Government invites farmers for talks; says MSP discussions 'not logical'
The central government on Thursday extended an invitation to farmer unions for talks once again as protests against new agricultural laws have continued for a month.
The invitation comes a day after farmer leaders had said that they are ready to continue talks with the government if they come up with a "concrete proposal."
Previous rounds of talks have failed to resolve the protests.
'Government discussing all issues with open heart, good intention'
Joint Secretary in the Ministry of Agriculture and Farmers' Welfare Vivek Aggarwal wrote a three-page letter to 40 farmer leaders.
Aggarwal wrote, "I again request you that the government has been discussing all issues with an open heart and good intention to end the protest, and will continue to do so. Kindly suggest a date and time (for the next round of talks)."
Discussions on MSP demand not logical: Government
Aggarwal asked the leaders to provide details of other issues they would like to address during the talks at Delhi's Vigyan Bhawan.
On the demand of Minimum Support Prices (MSPs), Aggarwal said the new laws have no impact on the procurement of farm produce at the fixed rates. Hence, it is not logical to include the demand in further talks, he said.
Why are the farmers protesting?
For months, farmers have protested against the three farm laws passed in September.
The protests intensified in November-end as thousands of farmers from several states reached Delhi, braving a police crackdown.

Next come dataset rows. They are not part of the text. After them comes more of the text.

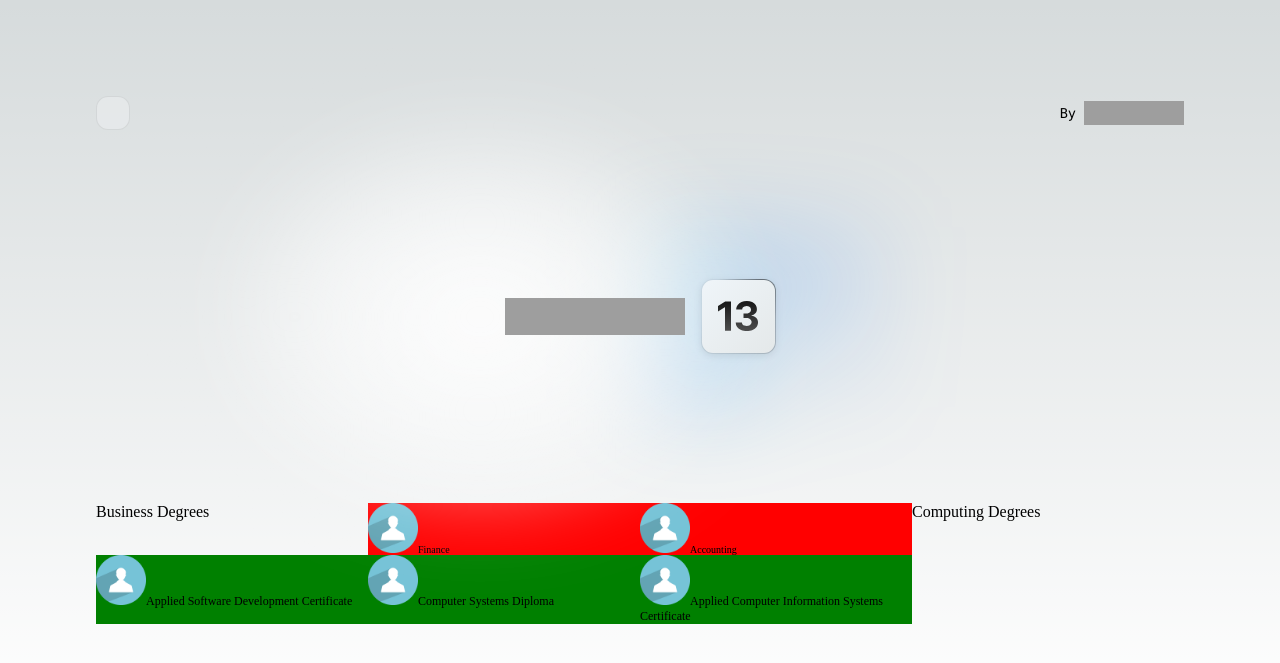
Repository: TeoEstrada9/Week-3-example
Page: /
The author's editor kept a copy of each file at every save. The page is drawn from the files as they stood at one save, then again after the next save.
The browser window is 1280 px wide. The pictures show the whole page.
Pictures or frames that could not be fetched are drawn as grey boxes. The project was rebuilt for these pictures with package versions that can differ from the ones it lists, and the page was loaded fresh each time. The framework's server and built-in components were replaced by stand-ins that run in the browser. Also part of the build but not shown: next.config.js.

Above is the page before, as saved 2023-01-16 11:35:16.

### pages/index.js
import Head from 'next/head'
import Image from 'next/image'
import { Inter } from '@next/font/google'
import styles from '@/styles/Home.module.css'
import data from '../Data/education.json'
import { useState } from 'react'
import Card from '../Components/Card'
import Link from 'next/link'

const inter = Inter({ subsets: ['latin'] })

export default function Home() {

  console.log(data);
  const [information, setInformation] = useState([...data])



  return (
    <>
      <Head>
        <title>Create Next App</title>
        <meta name="description" content="Generated by create next app" />
        <meta name="viewport" content="width=device-width, initial-scale=1" />
        <link rel="icon" href="/favicon.ico" />
      </Head>
      <main className={styles.main}>
        <div className={styles.description}>
          <p>
           <Link href="about"></Link>
          </p>
          <div>
            <a
              href="https://vercel.com?utm_source=create-next-app&utm_medium=default-template&utm_campaign=create-next-app"
              target="_blank"
              rel="noopener noreferrer"
            >
              By{' '}
              <Image
                src="/vercel.svg"
                alt="Vercel Logo"
                className={styles.vercelLogo}
                width={100}
                height={24}
                priority
              />
            </a>
          </div>
        </div>

        <div className={styles.center}>
          <Image
            className={styles.logo}
            src="/next.svg"
            alt="Next.js Logo"
            width={180}
            height={37}
            priority
          />
          <div className={styles.thirteen}>
            <Image
              src="/thirteen.svg"
              alt="13"
              width={40}
              height={31}
              priority
            />
          </div>
        </div>

        <div className={styles.grid}>
          <div>Business Degrees</div>
          {information && information.map((info, index) => {
            if(info.department === "Business")
            return(
              <Card key={index} degree={info.degree} colour="red" font="10px"/>
            )

          })}

        <div>Computing Degrees</div>
          {information && information.map((info, index) => {
            if(info.department === "Computing")
            return(
              <Card key={index} degree={info.degree} colour="green" font="12px"/>
            )

          })}

        </div>
      </main>
    </>
  )
}

### Data/education.json
[
        {
            "studentNumber": "A0004567",
            "firstName": "Person 1",
            "gpa": 3.8,
            "department": "Business",
            "degree": "Finance",
            "graduted": 2014
        },
        {
            "studentNumber": "A0001234",
            "firstName": "Person 2",
            "gpa": 3.5,
            "department": "Business",
            "degree": "Accounting",
            "graduted": 2010
        },
        {
            "studentNumber": "A0007890",
            "firstName": "Person 3",
            "gpa": 3.2,
            "department": "Computing",
            "degree": "Applied Software Development Certificate",
            "graduted": 2018
        },
        {
            "studentNumber": "A0007828",
            "firstName": "Person 4",
            "gpa": 3.9,
            "department": "Computing",
            "degree": "Computer Systems Diploma",
            "graduted": 2021
        },
        {
            "studentNumber": "A0003425",
            "firstName": "Person 5",
            "gpa": 3.2,
            "department": "Computing",
            "degree": "Applied Computer Information Systems Certificate",
            "graduted": 2021
        }
]

### Components/Card/index.js
export default function Card({
    degree = "none",
    colour = "purple",
    font = "0",
    image = "icon/personTwo.png"
}) {
    return (
        <div style={{backgroundColor: colour, fontSize: font}}>
            {
                colour === "red" ? <img src={'icon/person.png'}width="50"/> :
                colour === "blue" ? <img src={'icon/personThree.png'}width="50"/> :
                                    <img src={'icon/person.png'}width="50"/>
            }
            {degree}

        </div>
    )
}

Loaded but not shown: pages/_app.js (common file); pages/_document.js (common file); styles/globals.css (common file); styles/Home.module.css (common file)

After the next save:
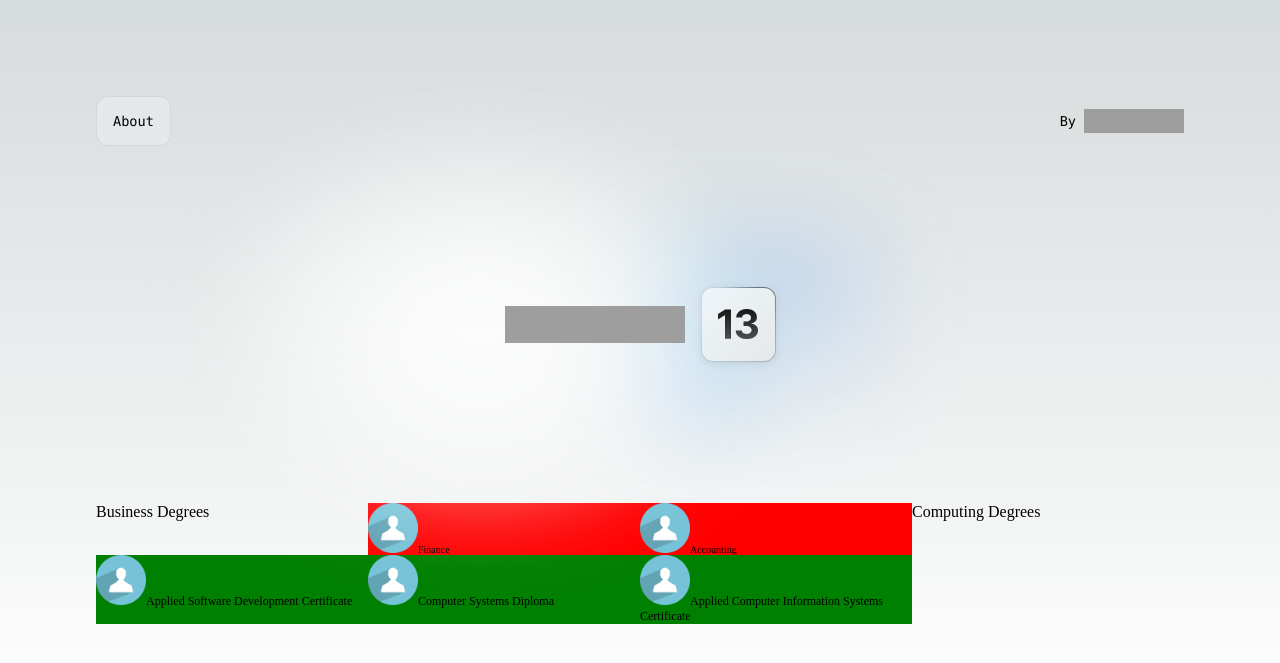
Saved 19 s later.
--- a/pages/index.js
+++ b/pages/index.js
@@ -27,7 +27,7 @@ export default function Home() {
       <main className={styles.main}>
         <div className={styles.description}>
           <p>
-           <Link href="about"></Link>
+           <Link href="about">About</Link>
           </p>
           <div>
             <a
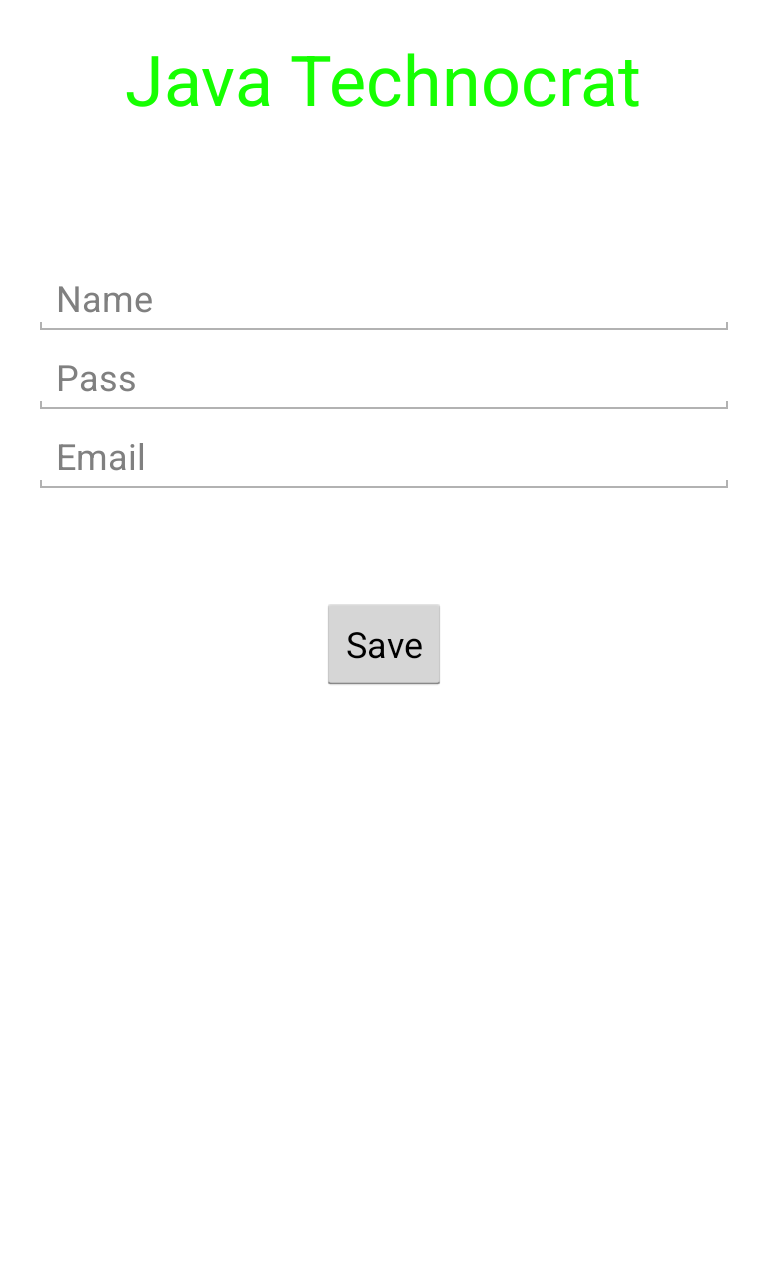
Repository: yashmoda/Android-Practice
Layout: SharedPreferenceDemo/res/layout/activity_main.xml
An editor plug-in stored every save of this project. The layout is shown before and after the next save, followed by the edit.
It is drawn on a 768 x 1280 px phone screen (xhdpi) without system bars, with theme AppTheme; the app's code is not run. The app's manifest (not shown) leaves right-to-left support off. So textAlignment, textDirection and layoutDirection are ignored, and left and right values win over start and end ones.

Above is the layout before, as saved 2017-06-15 05:02:23.

### SharedPreferenceDemo/res/layout/activity_main.xml
<RelativeLayout xmlns:android="http://schemas.android.com/apk/res/android"
    xmlns:tools="http://schemas.android.com/tools"
    android:layout_width="match_parent"
    android:layout_height="match_parent"
    android:paddingBottom="@dimen/activity_vertical_margin"
    android:paddingLeft="@dimen/activity_horizontal_margin"
    android:paddingRight="@dimen/activity_horizontal_margin"
    android:paddingTop="@dimen/activity_vertical_margin"
    tools:context="com.example.sharedpreferencedemo.MainActivity" >


   <TextView
      android:layout_width="wrap_content"
      android:layout_height="wrap_content"
      android:text="Java Technocrat"
      android:id="@+id/textView2"
      android:layout_below="@+id/textView"
      android:layout_centerHorizontal="true"
      android:textSize="35dp"
      android:textColor="#ff16ff01" />

   <EditText
      android:layout_width="wrap_content"
      android:layout_height="wrap_content"
      android:id="@+id/editText"
      android:layout_below="@+id/textView2"
      android:layout_marginTop="67dp"
      android:hint="Name"
      android:layout_alignParentRight="true"
      android:layout_alignParentEnd="true"
      android:layout_alignParentLeft="true"
      android:layout_alignParentStart="true" />

   <EditText
      android:layout_width="wrap_content"
      android:layout_height="wrap_content"
      android:id="@+id/editText2"
      android:layout_below="@+id/editText"
      android:layout_alignParentLeft="true"
      android:layout_alignParentStart="true"
      android:layout_alignParentRight="true"
      android:layout_alignParentEnd="true"
      android:hint="Pass" />

   <EditText
      android:layout_width="wrap_content"
      android:layout_height="wrap_content"
      android:id="@+id/editText3"
      android:layout_below="@+id/editText2"
      android:layout_alignParentLeft="true"
      android:layout_alignParentStart="true"
      android:layout_alignParentRight="true"
      android:layout_alignParentEnd="true"
      android:hint="Email" />

   <Button
      android:layout_width="wrap_content"
      android:layout_height="wrap_content"
      android:text="Save"
      android:id="@+id/button"
      android:layout_below="@+id/editText3"
      android:layout_centerHorizontal="true"
      android:layout_marginTop="50dp" />

</RelativeLayout>

Loaded but not shown: SharedPreferenceDemo/res/values/styles.xml (common file); SharedPreferenceDemo/res/values-v11/styles.xml (common file); SharedPreferenceDemo/res/values-v14/styles.xml (common file); SharedPreferenceDemo/res/values/dimens.xml (common file); SharedPreferenceDemo/res/values-w820dp/dimens.xml (common file)

After the next save:
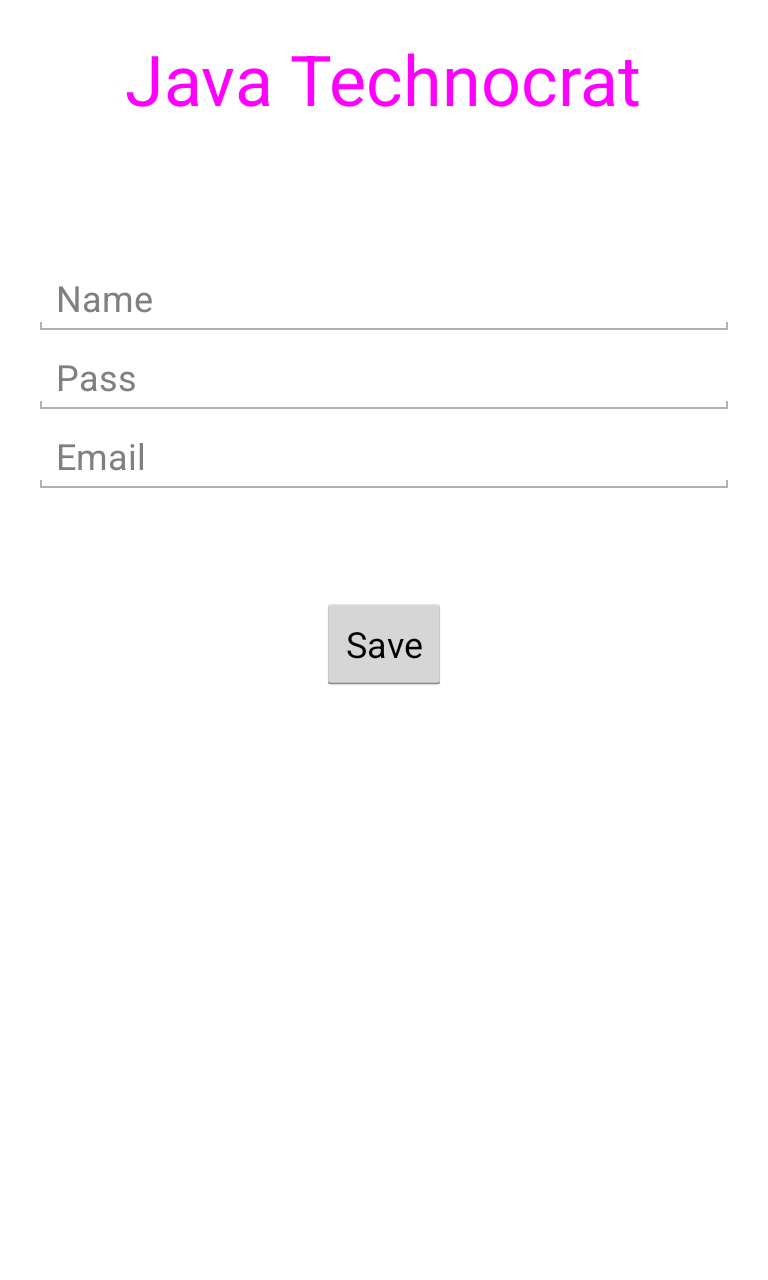
Saved 26 s later.
--- a/SharedPreferenceDemo/res/layout/activity_main.xml
+++ b/SharedPreferenceDemo/res/layout/activity_main.xml
@@ -17,7 +17,7 @@
       android:layout_below="@+id/textView"
       android:layout_centerHorizontal="true"
       android:textSize="35dp"
-      android:textColor="#ff16ff01" />
+      android:textColor="#ff00ff" />
 
    <EditText
       android:layout_width="wrap_content"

Farmers fear that by allowing trade outside APMC mandis, the laws will weaken the mandis and they would be deprived of Minimum Support Prices (MSPs), leaving them vulnerable to exploitation by corporations.
Farmer leaders demand 'concrete proposal' to resolve protests
Previous five rounds of talks between the government and farmer unions have fallen through.
Aggarwal's letter was in response to a letter from the Samyukt Kisan Morcha, dated December 23, wherein they had asked the government to send a "concrete proposal in writing" instead of repeating "meaningless" proposals to amend the laws.
The farmers stood firm on their demand for a complete rollback.
'Even Mohan Bhagwat would be called terrorist for opposing Modi'
Slamming Prime Minister Narendra Modi for the month-long protests, Congress leader Rahul Gandhi said there was "no democracy" in India.
He said those who stand up against the Modi administration are called "terrorists."
Even Mohan Bhagwat—chief of the Rashtriya Swayamsevak Sangh, Modi's Bharatiya Janata Party's ideological mentor—would be called a terrorist if he opposed the PM, Gandhi said.
Gandhi's Congress has always been anti-farmer: Agriculture Minister
In response to Gandhi's comments, Union Agriculture Minister Narendra Singh Tomar said, "If Rahul Gandhi was so worried, then he could have done something for farmers when his government was in power. Congress's character has always been anti-farmer."
Tomar said a delegation of 60 farmers from the Kisaan Majdoor Sangh, Baghpat, has given a letter of support for the contentious agricultural laws.